[2] In this respect, we have harmonized HRPP 18 with District Court Rules of Civil Procedure Rule 3(b) (1995), which provides that "[t]he venue of an action is within the judicial circuit established by statute."

[3] HRS § 604-1 provides in relevant part that "[t]here shall be established in each of the judicial circuits of the State a district court" and that "[t]he district courts shall hold sessions at such places in their respective circuits and as often as the respective district judges deem essential to the promotion of justice."

[4] HRS § 604-11.5 provides that "[t]he several district courts shall have jurisdiction, except as otherwise provided, of all criminal offenses cognizable under the laws of the State, committed within their respective circuits or transferred to them for trial by change of venue from some other district court."

[5] HRS § 604-7.3, entitled "Change of venue," provides in relevant part that "any district court may, in its discretion, upon the consent of all parties to any ... criminal case pending in the court, change the venue to the district court of some other circuit[.]"

[6] Professor Bowman sheds further light on the significance of "reputation evidence":

What is "reputation"? The term is used in [HRE 803(b)(20) ] (boundaries or general history)... but is not defined in the rules. The federal advisory committee's note puts it this way: "[W]hen the topic is such that the facts are likely to have been inquired about and that persons having personal knowledge have disclosed facts which have thus been discussed in the community ... the community's conclusion, if any has been formed, is likely to be a trustworthy one."

A. Bowman, Hawai`i Rules of Evidence Manual 353 (1990) (some ellipsis points in original).

[7] HRE 401 (1993) defines "relevant evidence" to mean "evidence having any tendency to make the existence of any fact that is of consequence to the determination of the action more probable or less probable than it would be without the evidence." HRE 402 (1993) provides that "[a]ll relevant evidence is admissible, except as otherwise provided by the Constitutions of the United States and the State of Hawai[`]i, by statute, by these rules, or by other rules adopted by the supreme court.

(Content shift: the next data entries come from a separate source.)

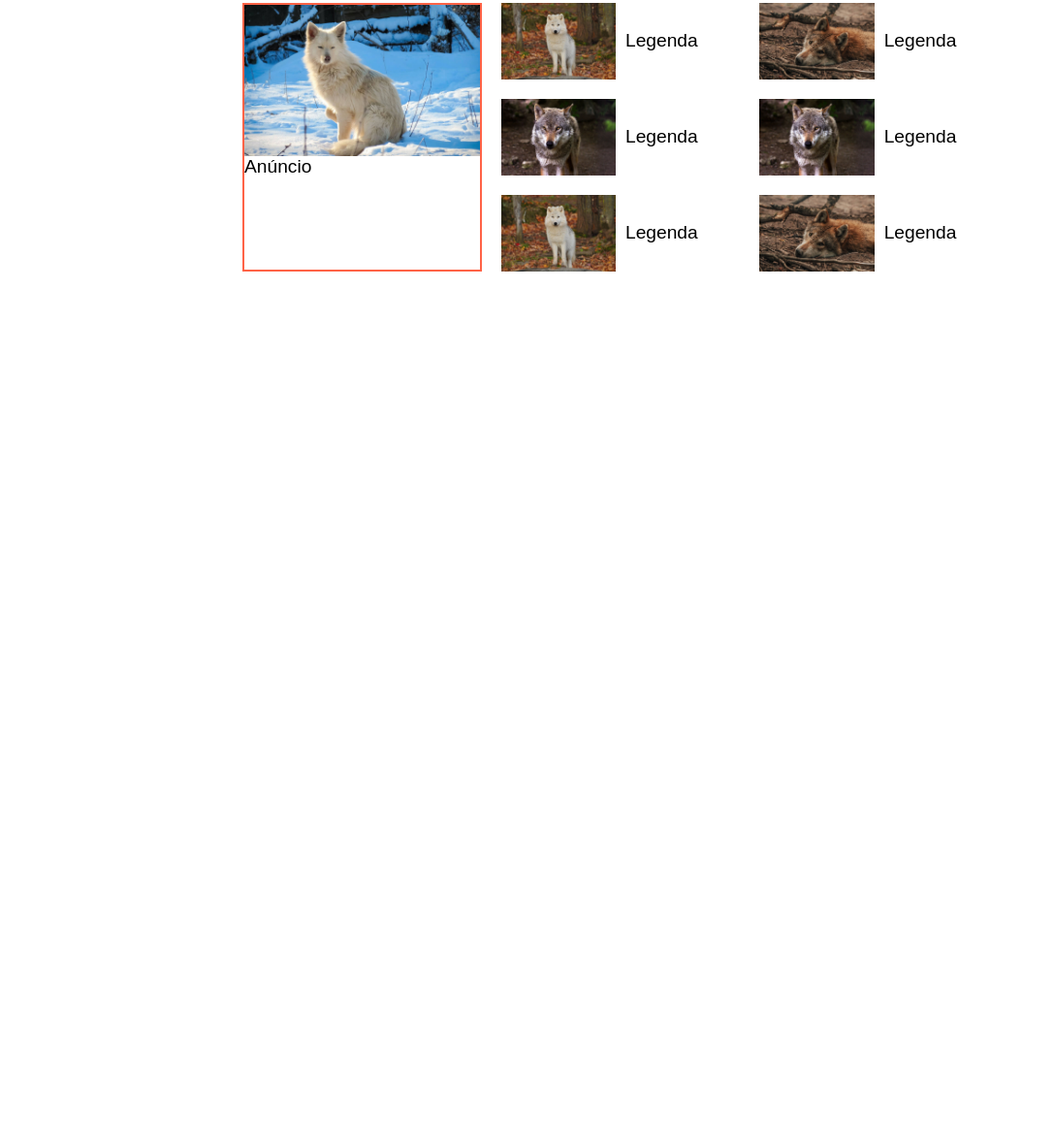
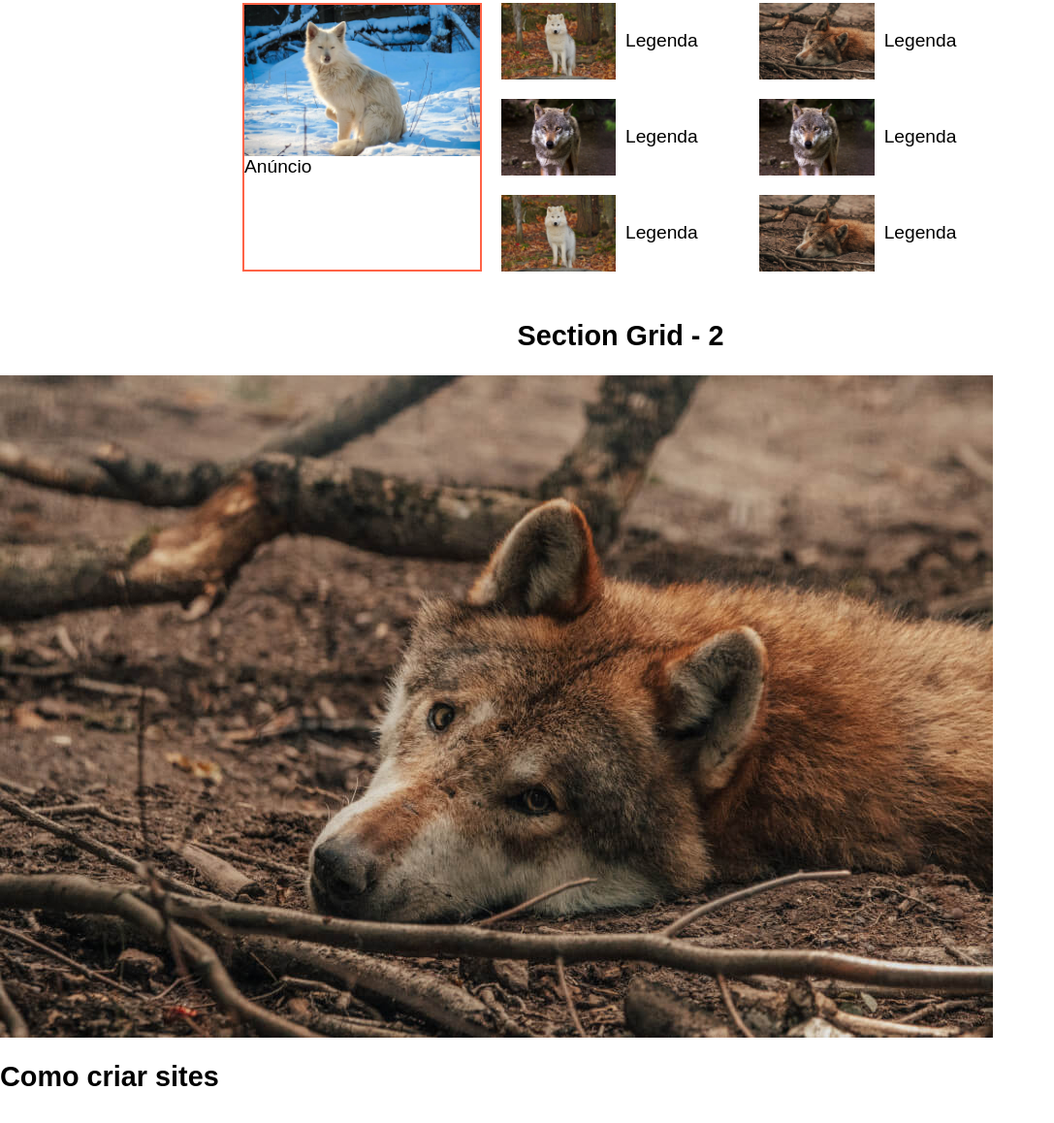
Before and after one commit to vinnybarreto/Grid_Flexbox, a plain HTML site: page index.html in a window 1280 px wide. Shown: the part 918-2076 px from the top of the page at 97% size, without its empty margins (0-1087 px from the left). Before the commit the page ends 1298 px from the top, so only its background shows below. Drawn offline with Linux system fonts and the light colour scheme.

Commit message:
atualiza

```diff
--- a/index.html
+++ b/index.html
@@ -92,6 +92,13 @@
                 <p>Anúncio</p>
             </div>
         </section>
+        <section class="grid2">
+            <h1>Section Grid - 2</h1>
+            <div class="video">
+                <img src="imagens/Lobo_1.jpg" alt="Lobo1">
+                <h2>Como criar sites</h2>
+            </div>
+        </section>
     </main>
 </body>
 
--- a/style.css
+++ b/style.css
@@ -115,3 +115,8 @@ img{
     }
 
 }
+
+/*------*/
+
+
+/*--CSS Grid 1--*/
```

Evidence which is not relevant is not admissible."

[8] HRPP 29(a) (1981) provides in relevant part:

The court on motion of a defendant or of its own motion shall order the entry of judgment of acquittal of one or more offenses alleged in the charge after the evidence on either side is closed if the evidence is insufficient to sustain a conviction of such offense of offenses.

(Emphasis added.)

[9] In Rutherford, the defendant moved for a dismissal of the charge, after the prosecution rested its case, on the ground that there was a failure of proof as to a material element of the charged offense. The trial court allowed the prosecution to reopen its case in order to remedy the defect. The Rutherford court held in relevant part as follows:

The defendant ... personally and expressly waived trial by jury and as a result of her doing so had placed the trial judge in the position of having to pass upon the credibility of the witnesses and their testimony, the sufficiency of the evidence and whether from all of it the trial judge was, or was not, convinced beyond a reasonable doubt of the guilt of the defendant. In such a position the trial judge naturally wanted to and should have had for consideration all available evidence which might be material and competent. Under the circumstances, it was not an abuse, but a proper exercise of discretion, to permit the prosecution to reopen its case and introduce further evidence after having rested.

Rutherford, 41 Haw. at 558-59. The foregoing reasoning was implicitly disapproved in State v. Black, 66 Haw. 530, 668 P.2d 32 (1983), and State v. Miyashiro, 3 Haw.App. 229, 647 P.2d 302, cert. denied, 65 Haw. 683 (1982), and we expressly reject it now.